Rep. Jared Huffman and environmentalists are concerned that a House subcommittee hearing Wednesday on Capitol Hill marks the beginning of a Republican assault on a national marine sanctuary system that protects 350 miles of California’s coast from offshore oil development and pumps millions of dollars into local economies, including Sonoma County.
The House Subcommittee on Water, Power and Oceans hearing is likely a precursor to legislation that would gut federal laws that foster protection of natural resources and habitats nationwide in a system encompassing more than 600,000 square miles of ocean and Great Lakes waters, said Huffman, D-San Rafael, the subcommittee’s ranking minority member.
“They don’t like anything that limits development or energy extraction,” Huffman said, regarding the intent of Republicans who control Congress. “There’s a huge exuberance right now on the Republican side to pass legislation,” he said. “Right now they are firing live ammunition.”

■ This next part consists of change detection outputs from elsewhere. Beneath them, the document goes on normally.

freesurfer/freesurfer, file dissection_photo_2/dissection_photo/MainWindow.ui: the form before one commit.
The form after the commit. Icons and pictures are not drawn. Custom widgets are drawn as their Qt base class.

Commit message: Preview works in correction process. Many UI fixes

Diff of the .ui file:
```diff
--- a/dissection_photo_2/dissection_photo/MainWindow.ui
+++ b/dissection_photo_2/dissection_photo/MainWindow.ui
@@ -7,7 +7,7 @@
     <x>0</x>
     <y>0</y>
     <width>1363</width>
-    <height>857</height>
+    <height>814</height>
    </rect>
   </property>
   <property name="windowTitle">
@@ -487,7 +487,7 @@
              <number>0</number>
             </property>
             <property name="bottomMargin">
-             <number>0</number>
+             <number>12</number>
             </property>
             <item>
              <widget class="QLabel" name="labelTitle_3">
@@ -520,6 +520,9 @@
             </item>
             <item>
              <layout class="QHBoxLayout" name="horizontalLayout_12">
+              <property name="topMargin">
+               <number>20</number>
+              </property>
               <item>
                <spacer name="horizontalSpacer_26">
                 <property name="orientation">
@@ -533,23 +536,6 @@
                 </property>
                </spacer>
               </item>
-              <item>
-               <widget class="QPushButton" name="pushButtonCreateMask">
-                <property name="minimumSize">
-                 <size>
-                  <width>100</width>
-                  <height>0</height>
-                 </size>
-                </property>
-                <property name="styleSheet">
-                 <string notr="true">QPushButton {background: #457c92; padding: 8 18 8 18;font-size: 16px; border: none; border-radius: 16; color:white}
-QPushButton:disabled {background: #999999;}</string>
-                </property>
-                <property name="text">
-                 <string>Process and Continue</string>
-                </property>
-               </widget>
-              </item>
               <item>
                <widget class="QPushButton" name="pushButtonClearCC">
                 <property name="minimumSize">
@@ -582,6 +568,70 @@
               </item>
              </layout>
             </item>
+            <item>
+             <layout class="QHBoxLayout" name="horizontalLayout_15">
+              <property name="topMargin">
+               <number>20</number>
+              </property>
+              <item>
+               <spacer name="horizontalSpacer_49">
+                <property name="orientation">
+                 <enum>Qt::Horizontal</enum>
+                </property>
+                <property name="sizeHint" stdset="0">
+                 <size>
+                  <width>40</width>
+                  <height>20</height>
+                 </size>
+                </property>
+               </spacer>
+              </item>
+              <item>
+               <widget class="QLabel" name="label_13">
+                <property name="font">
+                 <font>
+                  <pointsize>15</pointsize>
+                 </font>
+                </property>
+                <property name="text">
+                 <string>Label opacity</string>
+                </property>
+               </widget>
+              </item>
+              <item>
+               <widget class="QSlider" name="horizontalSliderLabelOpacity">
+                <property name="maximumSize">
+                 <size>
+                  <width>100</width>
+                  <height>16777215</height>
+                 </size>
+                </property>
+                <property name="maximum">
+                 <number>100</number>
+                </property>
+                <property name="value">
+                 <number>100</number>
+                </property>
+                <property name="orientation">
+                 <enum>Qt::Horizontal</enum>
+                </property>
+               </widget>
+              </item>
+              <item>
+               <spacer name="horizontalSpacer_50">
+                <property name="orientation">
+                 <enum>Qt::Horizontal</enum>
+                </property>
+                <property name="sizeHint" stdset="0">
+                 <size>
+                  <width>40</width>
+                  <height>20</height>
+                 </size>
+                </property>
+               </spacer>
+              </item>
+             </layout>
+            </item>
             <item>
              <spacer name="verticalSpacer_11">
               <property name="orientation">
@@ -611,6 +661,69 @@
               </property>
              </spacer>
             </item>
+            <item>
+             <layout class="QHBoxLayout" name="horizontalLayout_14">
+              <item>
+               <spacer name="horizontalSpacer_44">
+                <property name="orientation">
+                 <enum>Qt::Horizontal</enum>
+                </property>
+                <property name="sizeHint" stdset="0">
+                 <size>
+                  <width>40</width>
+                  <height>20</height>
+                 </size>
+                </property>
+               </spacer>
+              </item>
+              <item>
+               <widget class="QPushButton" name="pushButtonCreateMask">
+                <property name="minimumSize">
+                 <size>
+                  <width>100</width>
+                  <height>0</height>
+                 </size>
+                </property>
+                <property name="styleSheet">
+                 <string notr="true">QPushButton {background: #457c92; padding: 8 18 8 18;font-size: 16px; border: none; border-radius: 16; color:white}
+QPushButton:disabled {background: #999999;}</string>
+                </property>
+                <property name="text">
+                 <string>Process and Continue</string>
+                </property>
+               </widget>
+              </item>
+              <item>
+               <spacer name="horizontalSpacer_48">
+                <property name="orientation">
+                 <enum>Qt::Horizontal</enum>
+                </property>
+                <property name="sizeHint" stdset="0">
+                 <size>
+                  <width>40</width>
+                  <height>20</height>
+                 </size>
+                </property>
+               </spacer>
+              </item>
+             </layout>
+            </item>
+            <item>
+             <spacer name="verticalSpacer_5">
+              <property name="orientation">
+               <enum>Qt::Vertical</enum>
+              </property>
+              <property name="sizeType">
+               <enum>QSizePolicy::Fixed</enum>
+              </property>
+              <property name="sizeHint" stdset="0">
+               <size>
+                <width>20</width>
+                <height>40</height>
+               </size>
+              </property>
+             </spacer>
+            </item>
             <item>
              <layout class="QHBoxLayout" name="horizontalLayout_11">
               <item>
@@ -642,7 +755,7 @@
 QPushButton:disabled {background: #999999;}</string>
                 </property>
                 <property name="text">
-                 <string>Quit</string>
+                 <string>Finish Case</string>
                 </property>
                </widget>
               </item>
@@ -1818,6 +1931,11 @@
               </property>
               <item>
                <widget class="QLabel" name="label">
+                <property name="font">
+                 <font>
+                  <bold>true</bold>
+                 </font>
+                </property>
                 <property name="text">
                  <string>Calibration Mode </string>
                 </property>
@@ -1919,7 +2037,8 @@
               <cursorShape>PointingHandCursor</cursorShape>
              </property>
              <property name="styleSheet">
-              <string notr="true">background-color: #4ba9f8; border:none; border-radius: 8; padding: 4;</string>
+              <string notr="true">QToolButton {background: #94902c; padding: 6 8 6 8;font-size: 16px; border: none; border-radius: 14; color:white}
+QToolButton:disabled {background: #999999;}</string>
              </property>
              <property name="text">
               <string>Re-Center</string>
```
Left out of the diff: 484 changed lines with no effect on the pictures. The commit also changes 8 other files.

Rep. Doug Lamborn, a Colorado Republican who chairs the subcommittee, said the hearing will focus on “the real life impacts” of marine monuments and sanctuaries on communities that depend on their natural resources.
“The federal government simply does not know better than the people on land, on the docks or in the water,” Lamborn said in an email. “Our agencies need to work with local officials, industry and all stakeholders as they are the ones that will directly benefit from, or bear the burden of these closed areas.”
The 19-member subcommittee includes 11 Republicans and eight Democrats and overall eight members are from California (three Republicans and five Democrats).
Huffman, a former environmental attorney, said there is nothing to prevent Congress and President Trump from removing properties from the list of sanctuaries or marine monuments.
Two protected zones — the Greater Farallones and Cordell Bank national marine sanctuaries — were more than doubled in 2015 and now cover nearly 4,600 square miles from just outside the mouth of San Francisco Bay to Point Arena in Mendocino County.
A government report last year said visitors to the Greater Farallones sanctuary in 2011 spent $86 million, boosting local businesses and generating more than 1,000 jobs.
A third sanctuary extends south to Cambria in San Luis Obispo County, and another sanctuary surrounds the Channel Islands.
In 2014, Point Arena held a community celebration over the addition of a 1,665-acre shoreline tract to the 1,100-mile California Coastal National Monument, culminating a 2 1/2-year grassroots campaign to protect the lands.
The subcommittee hearing’s title — “Examining the Creation and Management of Marine Monuments and Sanctuaries” — seems innocuous, Huffman said, but “the agenda behind it is a little more direct.”
Republicans have long had their eye on the Antiquities Act of 1906, signed by President Theodore Roosevelt, granting the president broad powers to create national monuments on federal lands, Huffman said.
“But they are walking into a political buzzsaw with this issue,” Huffman said. “There is a broad national constituency for these protections.”
Richard Charter of Bodega Bay, an offshore oil drilling opponent since the 1970s, shares Huffman’s concern over the significance of Wednesday’s hearing.
Protections for the ocean are “now under attack like we’ve never seen before,” he said. “We’re not taking this lightly. This is getting very close to the heart of the North Coast.”